In the three rooms of the Archaeological Museum the collections on display cover the period from Prehistoric to Roman times and include findings from Kolona, the Temple of Aphaea, the Temple of Zeus, the Temple of Artemis, the Temple of Apollo and others. In the same space there are vessels exhibited from the Cyclades and Crete, thus proving the intense commercial activity of the Aeginetans of that time.
In the Museum there is a representation of an early Helladic two-storey house, the so-called “white house”, as well as a copper foundry, while among the wonderful exhibits you will find ceramics, marble statues, ancient jewellery, bronze utensils, vases, inscriptions and coins.
Through a number of impressive sculptures, such as the sculptures of the pediments of the two Archaic temples of Apollo, the two sphinxes of the sanctuary and some reliefs, Aegina confirms its reputation as one of the most famous sculpture schools in Archaic years (7th -5th century BC). The inscription that refers to the oldest temple of Aphaea also stands out.
The most important exhibit of the Museum is considered to be the statue of the Sphinx, a work of the Classical period (460 BC), which was dedicated to god Apollo and was excavated in 1903. It regards an exceptional sculpture consisting of the head of a woman with a body half of an eagle and half of a lion.

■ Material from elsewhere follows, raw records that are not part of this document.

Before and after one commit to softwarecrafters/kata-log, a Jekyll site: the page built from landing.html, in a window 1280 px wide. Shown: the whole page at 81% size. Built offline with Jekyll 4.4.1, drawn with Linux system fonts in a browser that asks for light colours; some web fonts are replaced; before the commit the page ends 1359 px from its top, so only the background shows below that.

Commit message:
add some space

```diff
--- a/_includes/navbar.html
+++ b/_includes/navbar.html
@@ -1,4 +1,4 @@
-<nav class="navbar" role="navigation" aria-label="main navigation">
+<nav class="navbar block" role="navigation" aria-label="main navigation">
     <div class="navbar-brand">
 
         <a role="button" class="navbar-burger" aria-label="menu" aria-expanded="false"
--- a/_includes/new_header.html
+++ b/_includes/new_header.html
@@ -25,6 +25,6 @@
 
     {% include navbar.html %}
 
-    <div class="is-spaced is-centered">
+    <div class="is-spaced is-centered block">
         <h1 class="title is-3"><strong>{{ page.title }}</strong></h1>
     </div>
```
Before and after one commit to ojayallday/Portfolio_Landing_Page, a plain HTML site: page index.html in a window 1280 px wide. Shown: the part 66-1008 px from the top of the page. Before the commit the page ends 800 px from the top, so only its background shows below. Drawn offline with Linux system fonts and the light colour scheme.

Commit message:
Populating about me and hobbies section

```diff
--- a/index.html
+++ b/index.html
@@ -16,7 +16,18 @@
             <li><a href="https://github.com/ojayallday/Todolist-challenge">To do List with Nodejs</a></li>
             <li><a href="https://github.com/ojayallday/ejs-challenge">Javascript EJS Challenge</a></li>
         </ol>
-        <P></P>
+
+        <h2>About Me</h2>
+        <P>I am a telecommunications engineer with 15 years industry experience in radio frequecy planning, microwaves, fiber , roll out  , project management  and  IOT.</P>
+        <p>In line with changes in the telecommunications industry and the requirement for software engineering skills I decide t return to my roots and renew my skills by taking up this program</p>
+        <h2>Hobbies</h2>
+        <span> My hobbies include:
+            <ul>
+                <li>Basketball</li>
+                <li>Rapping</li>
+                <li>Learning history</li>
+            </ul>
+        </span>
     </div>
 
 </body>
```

Admission: €4, Reduced: €2
Valid for the Archaeological Museum and the site of Kolona